Low-E glass is a new form of glass that contains special coatings which reduce the amount of both infrared and ultraviolet light that can pass through a window. By limiting such types of light, Low-E glass represents an incredible upgrade in terms of energy efficiency. If you would like to learn more about the different varieties of Low-E glass, read on. This article will discuss the difference between pyrolytic and MSVD production methods.
As noted above, Low-E glass contains a special coating. This coating is so thin as to be virtually microscopic, being roughly the width of a piece of human hair. Nonetheless, it is highly capable of reflecting infrared energy--in other words, heat. The easiest way to think of what Low-E glass does is by comparing it to a simple thermos. A thermos is able to maintain a constant interior by constantly reflecting its temperature back inside, while also preventing exterior conditions from penetrating in.
The first category of Low-E glass has what is known as a pyrolytic coating.
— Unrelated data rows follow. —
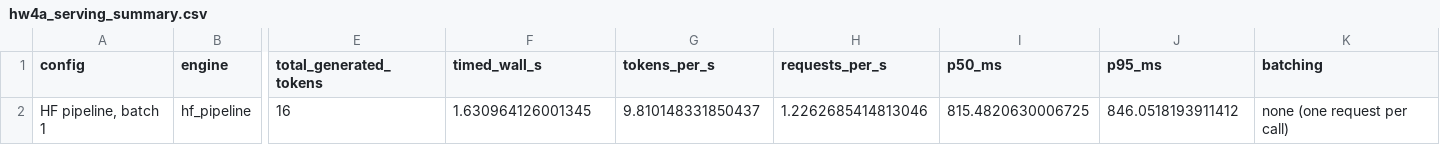
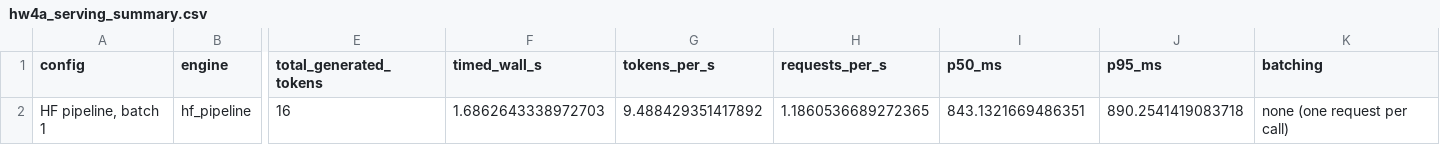
Before and after one commit to Kavan1804/data266-9486, a CSV file: HW4.5/results/smoke/hw4a_serving_summary.csv, drawn as a sheet; only a part is shown, gaps mark what is left out; the diff names each change by its address in the sheet, - before the commit and + after, or states it on an @@ line.

```diff
--- a/HW4.5/results/smoke/hw4a_serving_summary.csv
+++ b/HW4.5/results/smoke/hw4a_serving_summary.csv
-F2 (timed_wall_s): 1.630964126001345
+F2 (timed_wall_s): 1.6862643338972703
-G2 (tokens_per_s): 9.810148331850437
+G2 (tokens_per_s): 9.488429351417892
-H2 (requests_per_s): 1.2262685414813046
+H2 (requests_per_s): 1.1860536689272365
-I2 (p50_ms): 815.4820630006725
+I2 (p50_ms): 843.1321669486351
-J2 (p95_ms): 846.0518193911412
+J2 (p95_ms): 890.2541419083718
```
Also changed, not shown: HW4.5/results/smoke/kv_cache_vs_context.csv, HW4.5/results/smoke/part_a_batch_scaling.csv, 31 other files.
Also known as passive Low-E coatings, pyrolytic coatings are applied to the glass while it is still in a semi-molten state. As the glass moves along its float line, the coating is sprayed into place, thus fusing with the glass. The resulting bond is highly durable.
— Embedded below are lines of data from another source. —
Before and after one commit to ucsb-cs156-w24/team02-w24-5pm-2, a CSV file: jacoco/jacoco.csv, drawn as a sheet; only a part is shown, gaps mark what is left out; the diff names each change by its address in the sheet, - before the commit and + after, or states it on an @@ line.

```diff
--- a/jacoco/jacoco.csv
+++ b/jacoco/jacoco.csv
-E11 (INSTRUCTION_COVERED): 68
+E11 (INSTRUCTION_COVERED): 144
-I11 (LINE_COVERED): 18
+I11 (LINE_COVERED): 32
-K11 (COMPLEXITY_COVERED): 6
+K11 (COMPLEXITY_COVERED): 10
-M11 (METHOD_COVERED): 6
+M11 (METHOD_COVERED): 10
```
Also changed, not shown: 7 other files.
Pyrolytic Low-E glass is especially prized for use in cold climates. That's because its nature allows a certain amount of short-wave energy--such as that produced by the sun's light--to pass through the glass. In other words, a building or home can still benefit from solar heat during the cold winter months, while still preventing interior heat from inside from escaping.
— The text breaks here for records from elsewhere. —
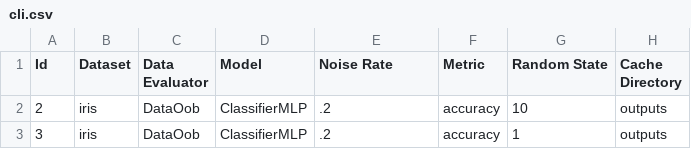
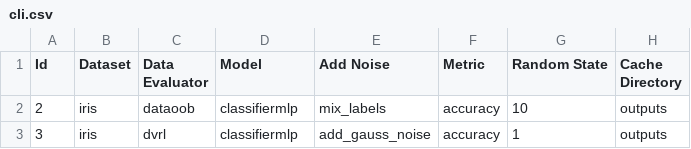
Before and after one commit to opendataval/opendataval, a CSV file: cli.csv, drawn as a sheet; only a part is shown; the diff names each change by its address in the sheet, - before the commit and + after, or states it on an @@ line.

```diff
--- a/cli.csv
+++ b/cli.csv
-E1: Noise Rate
+E1: Add Noise
-C2 (Data Evaluator): DataOob
+C2 (Data Evaluator): dataoob
-D2:D3 (Model): ClassifierMLP
+D2:D3 (Model): classifiermlp
-E2 (Add Noise): .2
+E2 (Add Noise): mix_labels
-C3 (Data Evaluator): DataOob
+C3 (Data Evaluator): dvrl
-E3 (Add Noise): .2
+E3 (Add Noise): add_gauss_noise
```
Also changed, not shown: 17 other files.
MSVD coatings are produced in a much different way. Here the coating is applied to glass that has already been manufactured and cut down to size. Also known as solar Low-E coatings, the MSVD coating is then sealed to the glass inside of a special laminating unit.
MSVD is much less permissive than pyrolytic coatings, in terms of both its emissivity and its control of solar radiation. In other words, unlike pyrolytic glass, glass treated with MSVD will reflect the sun's rays away from your home, not allowing them to enter through the windows. For this reason, MSVD is much more widely used in parts of the country with warmer climates, where air conditioning is the dominant HVAC appliance.
When considering new window installation, make sure you consider all of your energy efficient options.